*Contributed by Kayla King, Blog Manager & Staff Reviewer*
Nostalgia is a fickle friend, finding us when we least expect it. Such a thing happened recently when I returned to New Hampshire for my friends' graduation. I got to thinking about all of the trips back and forth between my home and my mountains. And in doing so, I tried to remember how I'd returned from my first residency. It was back in January 2014 when the snow storm, "Hercules," left many of my peers stranded in Manchester, major highways closed, planes grounded. I took the bus for the first time for five hours to Vermont, and it was freezing, and a long journey, but I had Eleanor and Park.

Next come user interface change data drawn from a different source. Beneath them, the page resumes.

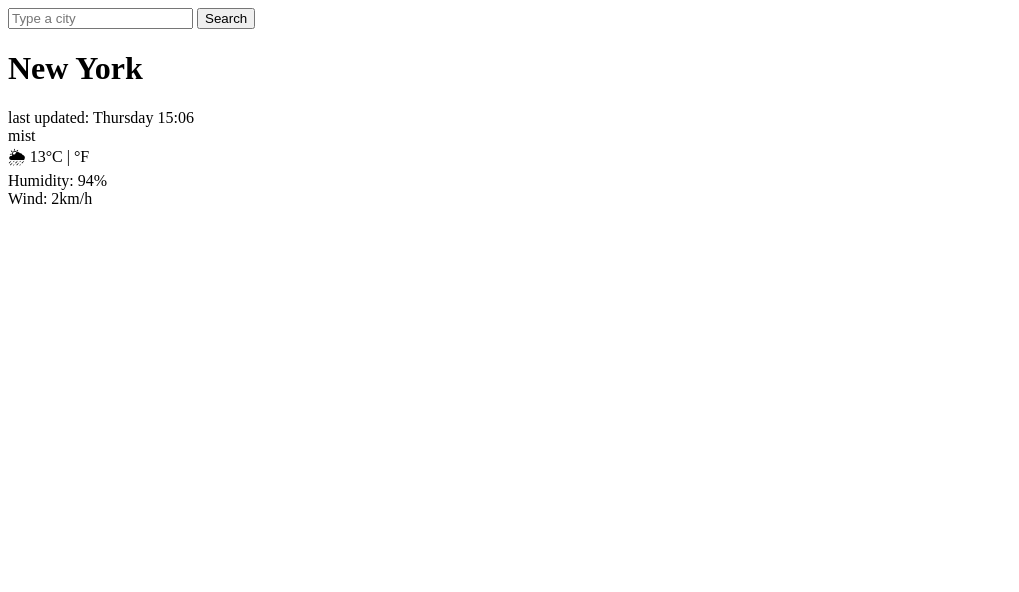
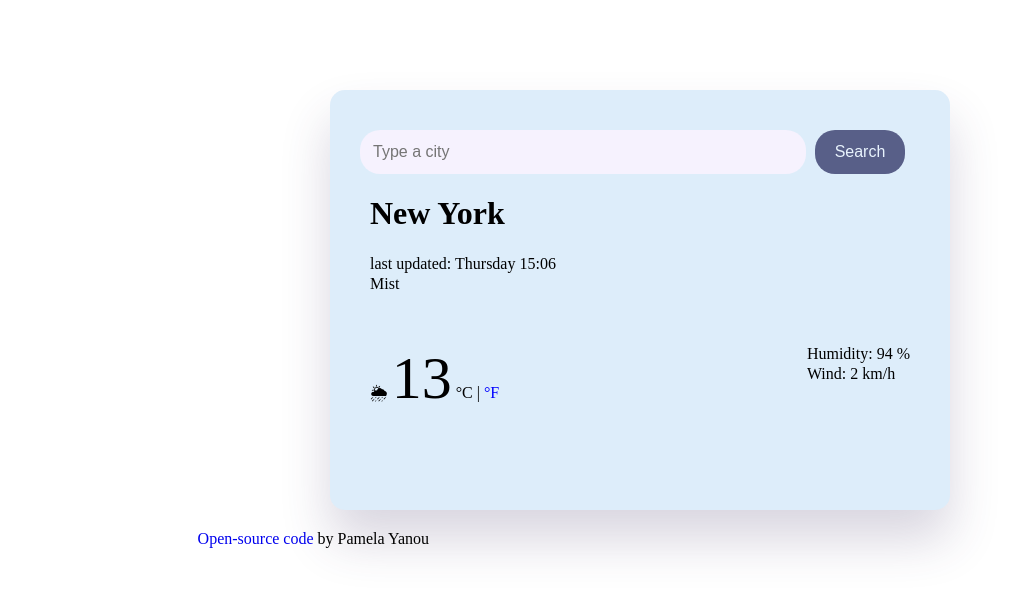
Before and after one commit to PamelaYanou/Meteo-application-forecast, a plain HTML site: page index.html in a window 1280 px wide. Shown: the whole page, without its empty margins (0-1019 px from the left). Drawn offline with Linux system fonts and the light colour scheme.

Commit message:
updated index.html and styles.css

```diff
--- a/index.html
+++ b/index.html
@@ -3,22 +3,48 @@
   <head>
     <meta charset="UTF-8" />
     <meta name="viewport" content="width=device-width, initial-scale=1.0" />
+    <link rel="stylesheet" href="src/styles.css" />
     <title>meteo-application-forcast</title>
   </head>
   <body>
+    <div class="container">
       <header>
         <form>
-        <input type="text" placeholder="Type a city" />
-        <input type="submit" value="Search" />
+          <input
+            type="text"
+            placeholder="Type a city"
+            class="meteo-input-text"
+          />
+          <input type="submit" value="Search" class="meteo-input-submit" />
         </form>
         <h1>New York</h1>
       </header>
       <main>
-      <div>last updated: Thursday 15:06</div>
-      <div>mist</div>
-      <div>🌦 13°C | °F</div>
-      <div>Humidity: 94%</div>
-      <div>Wind: 2km/h</div>
+        <div class="update">last updated: Thursday 15:06</div>
+        <div class="weather">Mist</div>
+        <div class="meteo-conditions">
+          <div class="temperature">
+            <span class="icon">🌦</span>
+            <span class="figure">13</span>
+            <span class="measures">
+              <span class="metric">°C |</span>
+              <span class="imperial">°F</span>
+            </span>
+          </div>
+          <div class="conditions">
+            <div>Humidity: 94 %</div>
+            <div>Wind: 2 km/h</div>
+          </div>
+        </div>
       </main>
+    </div>
+    <footer>
+      <a
+        href="https://github.com/PamelaYanou/Meteo-application-forecast"
+        class="copyright"
+        >Open-source code</a
+      >
+      by Pamela Yanou
+    </footer>
   </body>
 </html>
--- a/src/styles.css
+++ b/src/styles.css
@@ -0,0 +1,61 @@
+h1 {
+  margin-left: 30px;
+}
+footer {
+  margin-left: 15%;
+}
+.container {
+  background-color: #ddedfa;
+  margin: 90px auto;
+  max-width: 600px;
+  padding: 10px;
+  box-shadow: 0 30px 50px rgba(65, 50, 100, 0.2);
+  border-radius: 15px;
+  height: 400px;
+  margin-bottom: 20px;
+}
+.meteo-input-text {
+  border: none;
+  width: 70%;
+  border-radius: 20px;
+  padding: 13px;
+  font-size: 16px;
+  margin-left: 20px;
+  background-color: rgb(246, 242, 254);
+  margin-top: 30px;
+}
+.meteo-input-submit {
+  border: none;
+  width: 15%;
+  border-radius: 20px;
+  padding: 13px;
+  font-size: 16px;
+  background-color: #01013d;
+  opacity: 0.6;
+  color: aliceblue;
+  margin-left: 5px;
+}
+.update,
+.weather {
+  margin-left: 30px;
+  line-height: 20px;
+}
+.conditions {
+  line-height: 20px;
+}
+.copyright {
+  text-decoration: none;
+}
+.meteo-conditions {
+  display: flex;
+  justify-content: space-between;
+  margin-left: 30px;
+  margin-top: 50px;
+  margin-right: 30px;
+}
+.figure {
+  font-size: 60px;
+}
+.imperial {
+  color: blue;
+}
```
Lines whose indentation alone changed are shown as unchanged.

Thinking about this brought back all of my memoies of Rainbow Rowell's books, and I realized, every time I read one of her books, I'd listened to the audiobook first. That bus trip with Park and Eleanor and The Smiths and Watchmen was my introduction to the world of audiobooks. And let's be real, I was completely spoiled by the beauty of this book: both the writing and narration. The nostalgia of this moment and all it encompassesed flooded through me on my trip back home some two and a half years later, and I missed that first read, that first audiobook; the first time Rainbow Rowell broke my heart.
Now there are certain authors who offer different things with their books, and I often reread them to find those things again. In many (if not all) of Rainbow Rowell's books, you will be sure to find charcaters who feel real: flawed and weird and perfect in their imperfections. And these characters will break your heart with their authenticity.
Eleanor and Park is the book that made my sister a reader, so I feel a debt to this book, and a connection because of the storm and the bus ride and graduate school. And when some months later I queued up Fangirl for my long car ride to Myrtle Beach, I fell in love once again. Spoiled by the same voice who reads for Eleanor, I fell in love with Cath. Rebecca Lowman (who also narrates Landline) has a softness that sort of breaks you when she reads Rainbow's words. It makes you pay attention to them.
As a fangirl myself, and Potterhead, I adored Cath and the other characters within Fangirl. I remembered feeling shy and anxious in my first year of college, rereading Harry Potter to feel better, just as Cath uses Simon Snow (yes, I know I need to finish Carry On) in the same way. And for this I will always feel nostalgic.
The final Rainbow Rowell book I listened to was Landline. Though this is not technically YA, there are moments from the characters' past, which show Georgie and Neal in their youth, and it's just as real and adorable as her YA books. I feel a strongest kinship and nostalgic ache for this novel in part because it was my most recent read, in part because this novel played at some of my own current fears in life. Once again, I listened to Rebecca Lowman narrate this stunning book. This time, however, I had to purchase the book and immediately reread it because the words were just too beautiful, and I wanted to keep them.
With heartbreak, love, friendship, life, and a touch of magical realism, Landline still has me thinking. And some days, it is critically, most, nostalgically. Rainbow Rowell has a way of taking even the smallest moments: sharing comics and secrets, reading a book together, long chats on old phones, etc. and she makes them feel like everything. And maybe this is what I still love, what I find myself looking for in other books, and in life; an attention to the small moments in life that pass us by, the perfect minutes we look back and remember because they are fleeting and shouldn't exist.
And for this, I will always be grateful for Rainbow Rowell and her novels.
And for this, I will think back longingly to the first listens, the second reads; the characters and stories still so real in my mind.